The problem | Within the entries below, find each line containing the word "span" and copy it.

Dataset entries |
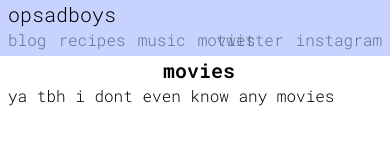
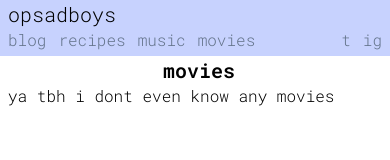
Before and after one commit to fernanlukban/opsadboys, a Next.js app: page /movies in a window 390 px wide. Shown: the top 160 px of the page. Built offline with nearby package versions, Linux system fonts and the light colour scheme.

Commit message:
added responsive socials in navbar

```diff
--- /dev/null
+++ b/src/components/alternatetext.tsx
@@ -0,0 +1,13 @@
+type AlternateTextProps = {
+	text: string;
+	alternateText: string;
+}
+
+export default function AlternateText({ text, alternateText }: AlternateTextProps) {
+	return (
+		<div className="flex">
+			<p className="hidden md:flex">{text}</p>
+			<p className="md:hidden">{alternateText}</p>
+		</div>
+	);
+}
--- a/src/components/navbar.tsx
+++ b/src/components/navbar.tsx
@@ -1,4 +1,6 @@
 import Link from 'next/link'
+
+import AlternateText from '@/components/alternatetext'
 
 export default function NavBar() {
   return (
@@ -13,8 +15,8 @@ export default function NavBar() {
 					<Link href="/movies" className="hover:underline">movies</Link>
 				</div>
 				<div className="flex flex-row gap-x-3 absolute right-0 mr-2">
-					<Link href="https://twitter.com/opsadboys" className="hover:underline">twitter</Link>
-					<Link href="https://instagram.com/fernanlukban" className="hover:underline">instagram</Link>
+					<Link href="https://twitter.com/opsadboys" className="hover:underline"><AlternateText text={'twitter'} alternateText={'t'} /></Link>
+					<Link href="https://instagram.com/fernanlukban" className="hover:underline"><AlternateText text={'instagram'} alternateText={'ig'} /></Link>
 				</div>
 			</div>
 		</div>
```
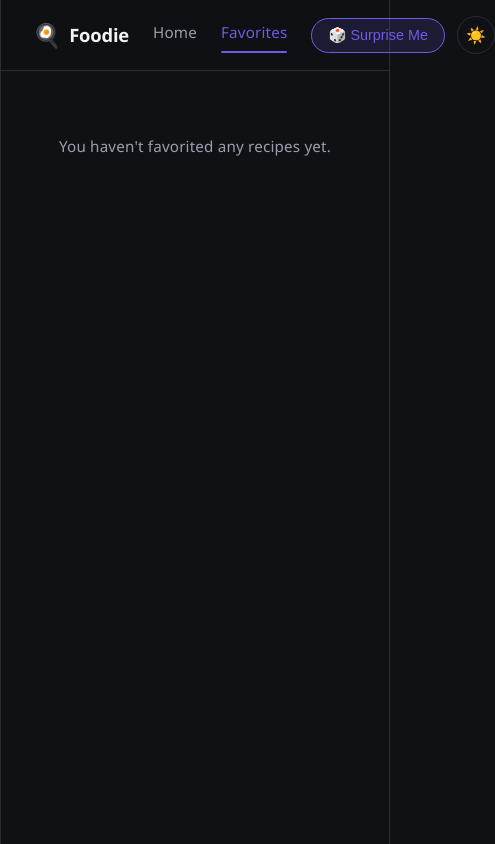
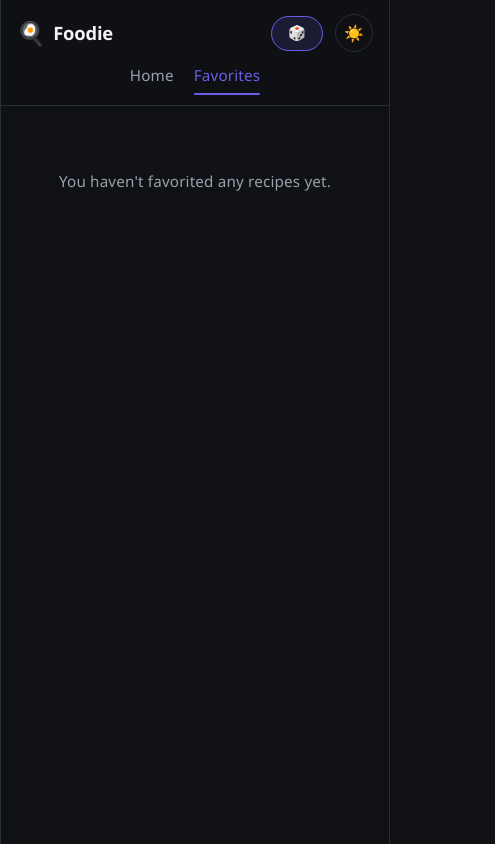
Before and after one commit to VaibDeveloper/Recipe_Finder, a React (Vite) app: page /favorites in a window 390 px wide. Shown: the whole page, 495 px wide, since content can reach past the window. Built offline with nearby package versions, Linux system fonts and the light colour scheme.

Commit message:
Updated CSS for Mobile View

```diff
--- a/src/App.css
+++ b/src/App.css
@@ -649,3 +649,38 @@
   background: var(--accent);
   color: #fff;
 }
+
+/* Global safety net against horizontal overflow */
+html, body {
+  overflow-x: hidden;
+  max-width: 100%;
+}
+
+/* Mobile navbar */
+@media (max-width: 640px) {
+  .navbar {
+    flex-wrap: wrap;
+    padding: 14px 16px;
+    gap: 12px;
+  }
+
+  .brand {
+    order: 1;
+  }
+
+  .nav-actions {
+    order: 2;
+    margin-left: auto;
+  }
+
+  .nav-links {
+    order: 3;
+    flex: 1 1 100%;
+    justify-content: center;
+    gap: 20px;
+  }
+
+  .surprise-btn span {
+    display: none;
+  }
+}
--- a/src/App.tsx
+++ b/src/App.tsx
@@ -1,4 +1,11 @@
-import { BrowserRouter, Routes, Route, NavLink, Link, useNavigate } from "react-router-dom";
+import {
+  BrowserRouter,
+  Routes,
+  Route,
+  NavLink,
+  Link,
+  useNavigate,
+} from "react-router-dom";
 import Home from "./pages/Home";
 import Favorites from "./pages/Favorites";
 import RecipeDetail from "./pages/RecipeDetail";
@@ -28,19 +35,30 @@
       </Link>
 
       <div className="nav-links">
-        <NavLink to="/" end className={({ isActive }) => (isActive ? "active" : "")}>
+        <NavLink
+          to="/"
+          end
+          className={({ isActive }) => (isActive ? "active" : "")}
+        >
           Home
         </NavLink>
-        <NavLink to="/favorites" className={({ isActive }) => (isActive ? "active" : "")}>
+        <NavLink
+          to="/favorites"
+          className={({ isActive }) => (isActive ? "active" : "")}
+        >
           Favorites
         </NavLink>
       </div>
 
       <div className="nav-actions">
         <button className="surprise-btn" onClick={handleSurpriseMe}>
-          🎲 Surprise Me
+          🎲 <span>Surprise Me</span>
         </button>
-        <button className="theme-toggle-btn" onClick={toggleTheme} aria-label="Toggle theme">
+        <button
+          className="theme-toggle-btn"
+          onClick={toggleTheme}
+          aria-label="Toggle theme"
+        >
           {theme === "dark" ? "☀️" : "🌙"}
         </button>
       </div>
```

Response box |
+  .surprise-btn span {
+          🎲 <span>Surprise Me</span>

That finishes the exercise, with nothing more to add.